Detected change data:

[Start of section]

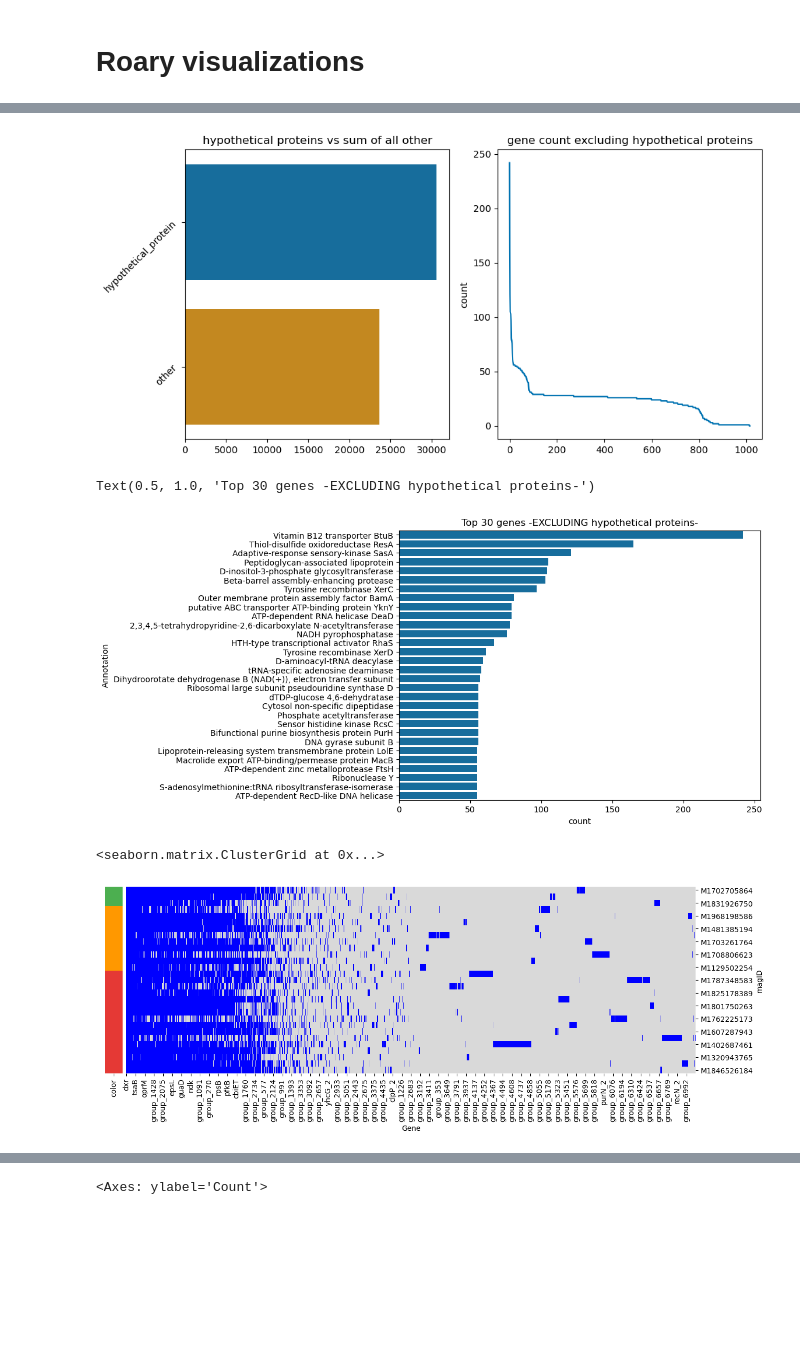
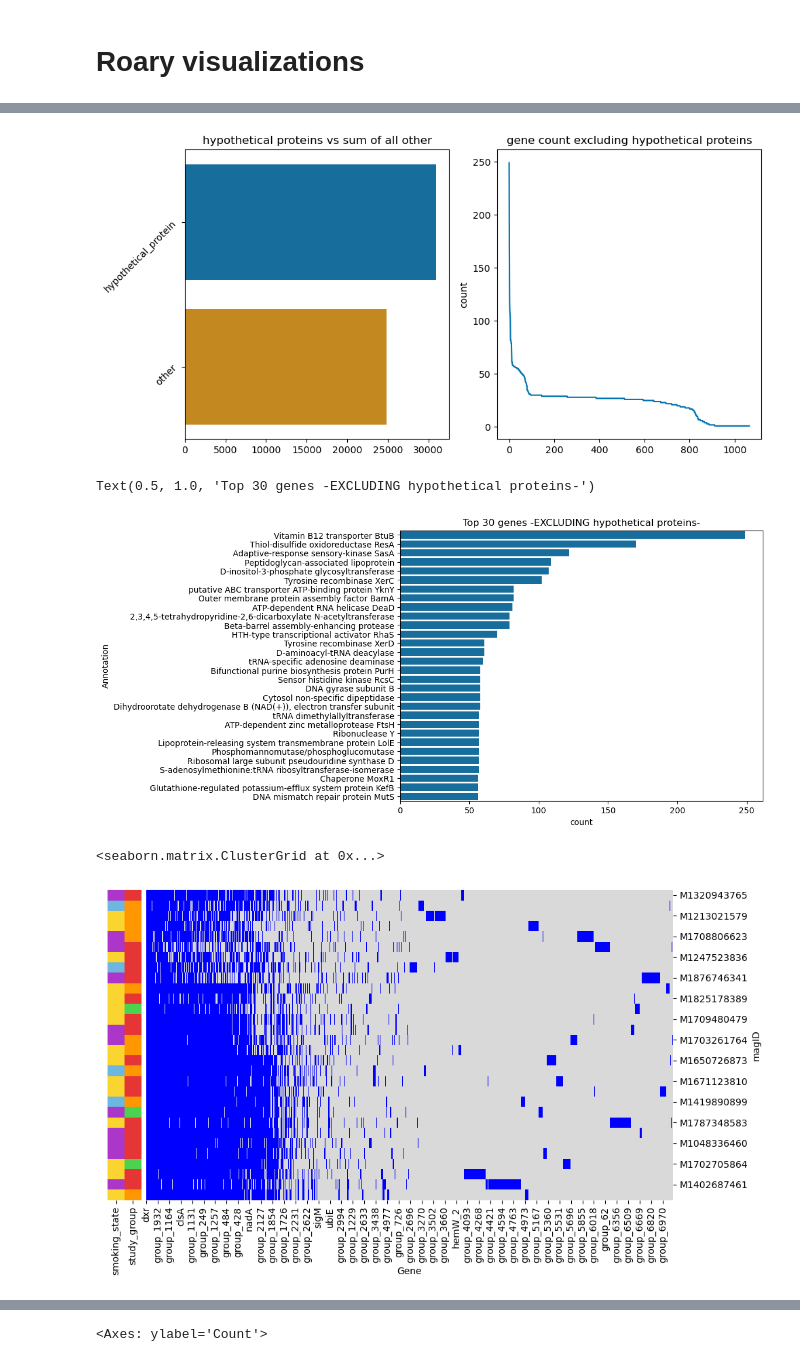
Before and after one commit to GentleHoney/Genomics_Project, a Jupyter notebook: proj_tmp.ipynb, the cells around one changed output, grey strips where cells are left out. Saved outputs shown, nothing was run; the diff lists cells and outputs as text; code cells hidden in the pictures; blank space fills up the shorter version.

Commit message:
genes clustermap with annotations

```diff
--- a/proj_tmp.ipynb
+++ b/proj_tmp.ipynb
@@ -493,0 +371,27 @@ top_genes
+# %%
+def get_roary_matrix(path,annotations=False):
+    df= pd.read_csv(path+"/gene_presence_absence.csv")
+    df.set_index('Gene',inplace=True)
+    if annotations is True:
+        return df['Annotation']
+    else:
+        matrix = df.iloc[:,13:]
+        matrix.replace(np.nan,0,inplace=True)
+        matrix.replace({'.'},1,regex=True,inplace=True)
+        return matrix
+
+def get_top_genes(matrix,path,notcore=False):
+    annotation_matrix = matrix.copy()
+    annotation_matrix.insert(0,'Annotation',get_roary_matrix(path,True))
+    annotation_matrix.reset_index(inplace=True)
+    if notcore is False:
+        top = annotation_matrix.set_index('Annotation').sum(axis=1,numeric_only=True).groupby('Annotation').sum().sort_values(ascending=False).to_frame(name='count')
+        return top
+    else:
+        not_core=annotation_matrix.loc[annotation_matrix.sum(axis=1,numeric_only=True)<=15]
+        not_core = not_core.set_index('Annotation').sum(axis=1,numeric_only=True).groupby('Annotation').sum().sort_values(ascending=False).to_frame(name='count')
+        return not_core.iloc[1:]
+
+
+roary_matrix = get_roary_matrix(path=project_dir+"/roary_output")
+top_genes = get_top_genes(roary_matrix,path=project_dir+"/roary_output")
@@ -504,7 +415,7 @@ ax[1].set_title("gene count excluding hypothetical proteins")
 ax[1].set_ylabel("count")
 plt.tight_layout()
 # %% [output]
-[figure, old version]
+[figure, new version]
 # %%
 
 fig,ax=plt.subplots(figsize=(8,6))
@@ -512,26 +423,29 @@ sns.barplot(top_genes_excl_hyp.iloc[:30],y=top_genes_excl_hyp.iloc[:30].index,x=
 ax.set_title("Top 30 genes -EXCLUDING hypothetical proteins-")
 # %% [output]
 Text(0.5, 1.0, 'Top 30 genes -EXCLUDING hypothetical proteins-')
-[figure, old version]
+[figure, new version]
 # %%
-colormap = metadata[['magID','study_group']].sort_values(by='study_group').set_index('magID')
-colormap['color']= colormap['study_group'].map( {"healthy": "#4CAF50","mucositis": "#FF9800","periimplantitis": "#E53935"})
+colormap = metadata[['magID','study_group','smoking_state']].sort_values(by='study_group').set_index('magID')
+colormap['study_group']= colormap['study_group'].map( {"healthy": "#4BD34F","mucositis": "#FF9800","periimplantitis": "#E53535"})
+colormap['smoking_state'] = colormap['smoking_state'].map({"smoker":"#AC36CA","non-smoker":"#FAD52F","ex-smoker":"#6CB6E0"})
 # %%
 filtered_matrix=roary_matrix.loc[(roary_matrix.sum(axis=1)<=30) &  (roary_matrix.sum(axis=1)>=0)]
 filtered_matrix=filtered_matrix.T.reindex(metadata[['magID','study_group']].sort_values(by='study_group')['magID']).dropna(how='all')
 colormap=colormap.loc[filtered_matrix.index]
 
 roary_tree = Phylo.read(project_dir+"/roary_output/accessory_binary_genes.fa.newick","newick")
 tip_order = [t.name for t in roary_tree.get_terminals()]
 tree_filtered_matrix = filtered_matrix.loc[[x for x in tip_order if x in filtered_matrix.index]]
 rdgn = sns.color_palette(['.85','Blue'],n_colors=2)
 
-sns.clustermap(filtered_matrix,cmap=rdgn,row_cluster=False,
-               row_colors=colormap['color'],
+sns.clustermap(tree_filtered_matrix,
+               cmap=rdgn,
+               row_cluster=False,
+               row_colors=colormap[['smoking_state','study_group']],
                col_cluster=False,
                cbar_pos=None,
                dendrogram_ratio=(0,0),
-               figsize=(13,5))
+               figsize=(10,6))
 # %% [output]
 <seaborn.matrix.ClusterGrid at 0x...>
-[figure, old version]
+[figure, new version]
```
Also changed, not shown: parts of 10 cells of this notebook, 51 other files.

[End of section]

• _Exercise requirements_:
Nothing but the records, restated word for word and stripped of images, belongs in the answer.

• _Answer area_:
Before and after one commit to GentleHoney/Genomics_Project, a Jupyter notebook: proj_tmp.ipynb, the cells around one changed output, grey strips where cells are left out. Saved outputs shown, nothing was run; the diff lists cells and outputs as text; code cells hidden in the pictures; blank space fills up the shorter version.

Commit message:
genes clustermap with annotations

```diff
--- a/proj_tmp.ipynb
+++ b/proj_tmp.ipynb
@@ -493,0 +371,27 @@ top_genes
+# %%
+def get_roary_matrix(path,annotations=False):
+    df= pd.read_csv(path+"/gene_presence_absence.csv")
+    df.set_index('Gene',inplace=True)
+    if annotations is True:
+        return df['Annotation']
+    else:
+        matrix = df.iloc[:,13:]
+        matrix.replace(np.nan,0,inplace=True)
+        matrix.replace({'.'},1,regex=True,inplace=True)
+        return matrix
+
+def get_top_genes(matrix,path,notcore=False):
+    annotation_matrix = matrix.copy()
+    annotation_matrix.insert(0,'Annotation',get_roary_matrix(path,True))
+    annotation_matrix.reset_index(inplace=True)
+    if notcore is False:
+        top = annotation_matrix.set_index('Annotation').sum(axis=1,numeric_only=True).groupby('Annotation').sum().sort_values(ascending=False).to_frame(name='count')
+        return top
+    else:
+        not_core=annotation_matrix.loc[annotation_matrix.sum(axis=1,numeric_only=True)<=15]
+        not_core = not_core.set_index('Annotation').sum(axis=1,numeric_only=True).groupby('Annotation').sum().sort_values(ascending=False).to_frame(name='count')
+        return not_core.iloc[1:]
+
+
+roary_matrix = get_roary_matrix(path=project_dir+"/roary_output")
+top_genes = get_top_genes(roary_matrix,path=project_dir+"/roary_output")
@@ -504,7 +415,7 @@ ax[1].set_title("gene count excluding hypothetical proteins")
 ax[1].set_ylabel("count")
 plt.tight_layout()
 # %% [output]
-[figure, old version]
+[figure, new version]
 # %%
 
 fig,ax=plt.subplots(figsize=(8,6))
@@ -512,26 +423,29 @@ sns.barplot(top_genes_excl_hyp.iloc[:30],y=top_genes_excl_hyp.iloc[:30].index,x=
 ax.set_title("Top 30 genes -EXCLUDING hypothetical proteins-")
 # %% [output]
 Text(0.5, 1.0, 'Top 30 genes -EXCLUDING hypothetical proteins-')
-[figure, old version]
+[figure, new version]
 # %%
-colormap = metadata[['magID','study_group']].sort_values(by='study_group').set_index('magID')
-colormap['color']= colormap['study_group'].map( {"healthy": "#4CAF50","mucositis": "#FF9800","periimplantitis": "#E53935"})
+colormap = metadata[['magID','study_group','smoking_state']].sort_values(by='study_group').set_index('magID')
+colormap['study_group']= colormap['study_group'].map( {"healthy": "#4BD34F","mucositis": "#FF9800","periimplantitis": "#E53535"})
+colormap['smoking_state'] = colormap['smoking_state'].map({"smoker":"#AC36CA","non-smoker":"#FAD52F","ex-smoker":"#6CB6E0"})
 # %%
 filtered_matrix=roary_matrix.loc[(roary_matrix.sum(axis=1)<=30) &  (roary_matrix.sum(axis=1)>=0)]
 filtered_matrix=filtered_matrix.T.reindex(metadata[['magID','study_group']].sort_values(by='study_group')['magID']).dropna(how='all')
 colormap=colormap.loc[filtered_matrix.index]
 
 roary_tree = Phylo.read(project_dir+"/roary_output/accessory_binary_genes.fa.newick","newick")
 tip_order = [t.name for t in roary_tree.get_terminals()]
 tree_filtered_matrix = filtered_matrix.loc[[x for x in tip_order if x in filtered_matrix.index]]
 rdgn = sns.color_palette(['.85','Blue'],n_colors=2)
 
-sns.clustermap(filtered_matrix,cmap=rdgn,row_cluster=False,
-               row_colors=colormap['color'],
+sns.clustermap(tree_filtered_matrix,
+               cmap=rdgn,
+               row_cluster=False,
+               row_colors=colormap[['smoking_state','study_group']],
                col_cluster=False,
                cbar_pos=None,
                dendrogram_ratio=(0,0),
-               figsize=(13,5))
+               figsize=(10,6))
 # %% [output]
 <seaborn.matrix.ClusterGrid at 0x...>
-[figure, old version]
+[figure, new version]
```
Also changed, not shown: parts of 10 cells of this notebook, 51 other files.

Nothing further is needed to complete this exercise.